Each car designed to hold about 150 passengers was crammed with twice that number, police said, which would have put more than 3,000 people on board. Survivors said the train was so full that they were sitting on the floor. Al-Sherif put the number aboard lower, at about 1,200.

Al-Sherif said the train left Cairo on its 300-mile journey to Luxor about 11:30 p.m. Tuesday and the fire broke out about 1 a.m. Wednesday. The train traveled in flames for 2 miles before finally stopping at Reqa al-Gharbiya, a village 60 miles south of Cairo. Al-Sherif said it was not clear why the emergency brakes were not applied immediately.

The flames were put out hours later as the train sat in Reqa al-Gharbiya. Firefighters said high winds had hampered their efforts.

The fire appeared to have broken out in the fourth car, which was the most badly burned and consumed seven cars before it was extinguished.

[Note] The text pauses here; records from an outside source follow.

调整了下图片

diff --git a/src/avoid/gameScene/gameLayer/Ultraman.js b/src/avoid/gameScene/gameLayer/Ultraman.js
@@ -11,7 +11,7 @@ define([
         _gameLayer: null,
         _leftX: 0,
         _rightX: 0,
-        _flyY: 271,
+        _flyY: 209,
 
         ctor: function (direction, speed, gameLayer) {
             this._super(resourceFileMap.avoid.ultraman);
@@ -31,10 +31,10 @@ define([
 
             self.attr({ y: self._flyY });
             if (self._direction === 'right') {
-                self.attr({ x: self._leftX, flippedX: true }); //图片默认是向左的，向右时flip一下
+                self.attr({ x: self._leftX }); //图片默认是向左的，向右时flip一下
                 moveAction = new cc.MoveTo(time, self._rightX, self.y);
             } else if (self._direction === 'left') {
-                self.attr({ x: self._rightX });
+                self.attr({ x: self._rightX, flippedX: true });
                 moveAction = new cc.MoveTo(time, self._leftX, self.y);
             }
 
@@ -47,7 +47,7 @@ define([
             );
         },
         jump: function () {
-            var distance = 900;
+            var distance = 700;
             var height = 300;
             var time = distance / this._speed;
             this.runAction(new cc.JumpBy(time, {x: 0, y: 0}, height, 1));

Said Fuad Amin, a 22-year-old construction worker, jumped from the burning train and was being treated for a broken hand and a suspected concussion in Ayyat.

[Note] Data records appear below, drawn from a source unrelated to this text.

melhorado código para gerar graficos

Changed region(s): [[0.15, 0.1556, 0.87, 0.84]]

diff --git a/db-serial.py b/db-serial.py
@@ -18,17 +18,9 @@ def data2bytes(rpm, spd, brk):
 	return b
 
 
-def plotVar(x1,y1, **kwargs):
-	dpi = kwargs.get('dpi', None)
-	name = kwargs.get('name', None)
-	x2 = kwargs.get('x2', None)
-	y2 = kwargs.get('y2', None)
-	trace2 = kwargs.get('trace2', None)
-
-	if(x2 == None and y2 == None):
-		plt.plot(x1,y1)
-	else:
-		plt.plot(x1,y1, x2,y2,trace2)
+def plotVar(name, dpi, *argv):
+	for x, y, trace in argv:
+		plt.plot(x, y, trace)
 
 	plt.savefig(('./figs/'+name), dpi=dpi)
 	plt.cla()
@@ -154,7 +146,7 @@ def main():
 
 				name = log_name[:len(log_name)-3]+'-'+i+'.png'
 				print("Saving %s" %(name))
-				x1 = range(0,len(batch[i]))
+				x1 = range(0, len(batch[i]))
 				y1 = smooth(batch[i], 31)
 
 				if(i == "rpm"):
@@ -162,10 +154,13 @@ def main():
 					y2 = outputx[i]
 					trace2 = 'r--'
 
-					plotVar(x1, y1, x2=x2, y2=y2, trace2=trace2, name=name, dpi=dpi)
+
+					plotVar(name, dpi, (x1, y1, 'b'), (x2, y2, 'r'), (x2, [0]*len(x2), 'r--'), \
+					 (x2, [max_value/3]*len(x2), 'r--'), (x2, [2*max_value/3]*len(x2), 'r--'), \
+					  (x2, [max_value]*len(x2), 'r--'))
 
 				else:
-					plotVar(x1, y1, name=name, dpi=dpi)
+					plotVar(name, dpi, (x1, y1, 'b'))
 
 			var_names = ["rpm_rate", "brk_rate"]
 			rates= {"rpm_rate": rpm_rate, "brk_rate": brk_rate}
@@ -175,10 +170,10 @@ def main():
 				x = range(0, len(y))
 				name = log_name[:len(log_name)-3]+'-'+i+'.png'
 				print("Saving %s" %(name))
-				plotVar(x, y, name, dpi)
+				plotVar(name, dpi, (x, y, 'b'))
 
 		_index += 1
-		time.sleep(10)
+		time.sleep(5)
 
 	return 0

He said the first signs of trouble were shouts and screams that he attributed to a fight. Then he saw flames and people running, including a women whose clothes were on fire.

"People were running like crazy," Amin said.

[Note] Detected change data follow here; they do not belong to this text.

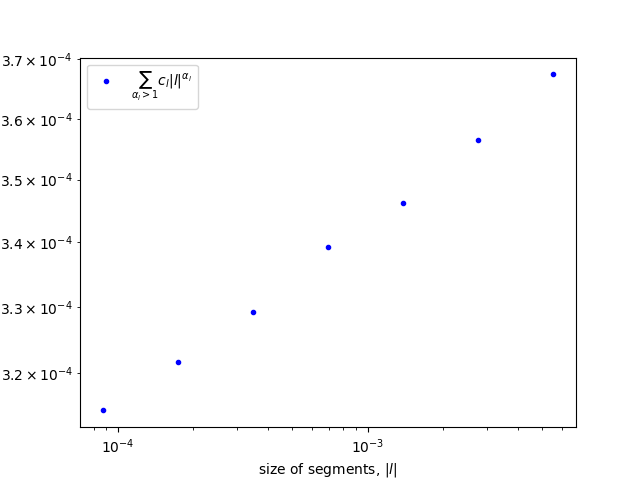
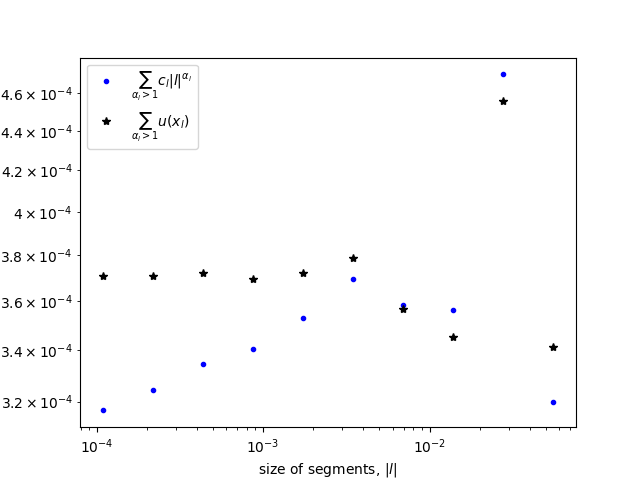
update

diff --git a/Ex3_square_harmonic_adaptive/check_hm.py b/Ex3_square_harmonic_adaptive/check_hm.py
@@ -49,23 +49,28 @@ line_list=line_list+line_list2
 # distance to boundary
 dy_list=[0.5*(1/3.)**n*(1/2.)**i for i in range(5)]
 
-N_all=[20,40,80,160,320,640,1280]
+N_all=[2*2**i for i in range(10)]
 l_list=[] # size of segments
 ms_list=[]
+ms_u_list=[]
 for N in N_all:
    l= (1./3.)**n/N
    l_list.append(l)
    ms=0
-   alpha_list,c_list=get_alpha(uh,line_list,dy_list,N)[0:2]
+   ms_u=0
+   alpha_list,c_list,xl_list=get_alpha(uh,line_list,dy_list,N,l)[0:3]
    for i in range(len(alpha_list)):
      if alpha_list[i]>1:
         ms=ms+c_list[i]*l**alpha_list[i]
+        ms_u=ms_u+uh.at(xl_list[i]) 
    ms_list.append(ms)
+   ms_u_list.append(ms_u)
 
 plt.figure()
 plt.loglog(l_list,ms_list,'b.')
+plt.loglog(l_list,ms_u_list,'k*')
 plt.xlabel('size of segments, $|l|$')
-plt.legend([r'$\sum_{\alpha_l>1}c_l|l|^{\alpha_l}$'  ])
+plt.legend([r'$\sum_{\alpha_l>1}c_l|l|^{\alpha_l}$',r'$\sum_{\alpha_l>1}u(x_l)$'])
 plt.savefig(f"figures/hm_n{n}.png")
 plt.close()
 print(f"plot of harmonic measure of edges  with alpha larger than 1 is saved in figures/hm_n{n}.png")

diff --git a/Ex3_square_harmonic_adaptive/Ex3_solver.py b/Ex3_square_harmonic_adaptive/Ex3_solver.py
@@ -1,6 +1,5 @@
 # Qile Yan 2023-10-21
-# Solve
-#   -\Delta u =f in Omega
+# Solve -\Delta u =f in Omega
 # u = g on boundary
 # Adaptive FEM
 from firedrake.petsc import PETSc
@@ -118,8 +117,9 @@ def plot_colourline_std(x,y,c,indx_list):
 
 
 
-def get_alpha(uh,line_list,dy_list,N):
+def get_alpha(uh,line_list,dy_list,N,l):
    x_list=[]
+   xl_list=[]
    # divide the bottom edge into N segments
    for L in line_list:
       pts_list,nv=divide_line_N(L,N)
@@ -134,6 +134,7 @@ def get_alpha(uh,line_list,dy_list,N):
    for x in x_list:
       pt=x[0]
       nv=x[1]
+      xl_list.append(pt-nv*l)
       # sequence of points
       pp=[pt-yy*nv for yy in dy_list]
       uu=uh.at(pp)
@@ -148,4 +149,4 @@ def get_alpha(uh,line_list,dy_list,N):
          pt_xlist.append(pt[0])
          pt_ylist.append(pt[1])
          std_list.append(res.stderr)
-   return alpha_list, c_list,pt_xlist,pt_ylist,std_list
+   return alpha_list, c_list,xl_list,pt_xlist,pt_ylist,std_list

Amin ran, too, until he found a window broken open. He hesitated at first because the train was moving fast.

"I thought I was going to die anyway, so I jumped," he said.

Abdel Wahid, Egypt's prosecutor general, said that if his 25 investigators and 45 coroners determined "there was any kind of negligence, and that's what we are looking into, the punishment will be severe."

Prime Minister Atef Obeid, who came to the scene, told reporters his government "has mobilized all its efforts to help the families of the victims and alleviate their suffering."

The government announced compensation of about $665 for families of the dead and $222 for the injured, but did not admit responsibility.

Mosques were opened to the rescued and villagers supplied blankets, food and hot drinks to the stranded passengers.

The Muslim Brotherhood, the banned fundamentalist movement that is Egypt's main opposition group, questioned how the fire could spread so quickly. Members of the group serving in parliament — as nominal independents — issued a statement calling for an investigation into the "gross negligence that led to this tragic incident."

The Brotherhood has in the past won praise from ordinary Egyptians for its disaster relief efforts. The government, wary of the group's growing popularity, several years ago banned non-governmental organizations from providing emergency aid.

Mohammed Mersi, head of the Muslim Brotherhood faction in parliament, said the group would abide by the aid ban but study what else it could do to help.

Wednesday afternoon, a warning siren blared repeatedly in Reqa al-Gharbiya as workers placed bodies, many burned beyond recognition, into ambulances.

Corpses had melded together in piles on the train. Among charred luggage collected nearby, a Bible, children's clothing and what appeared to be a wedding dress could be seen.

Police said 65 people were being treated for injuries, most in the hospital in the nearest town, Ayyat, 12 miles to the north.

Many of the passengers were going to their home villages for Eid al-Adha, or the "Feast of the Sacrifice," a four-day holiday that starts Friday. The holiday commemorating God's provision of a ram to Abraham as a substitute sacrifice instead of his son is regarded as the most important feast in the Islamic calendar.

Adel Hassan Fadlallah, a 21-year-old laundry worker being treated at Ayyat Hospital, said his car quickly filled with smoke. He jumped from a window and suffered wounds to his head and hands.

Some jumpers weren't so lucky. Ambulance workers say 40 bodies were recovered from along the tracks.

The rail line linking Cairo with southern Egypt was closed indefinitely.

Wednesday's fire was the deadliest train accident in years in a country where such tragedies are common. In 1998, 47 people were killed when a train jumped its rails and slammed into a crowded town square.

Prime Minister Obeid defended the railway, saying the trains were in good shape.

But Egyptian Railway Authority has been plagued by overstaffing and old equipment. It relies on state subsidies to operate some 1,300 trains every day, keeping fares low for poor Egyptians.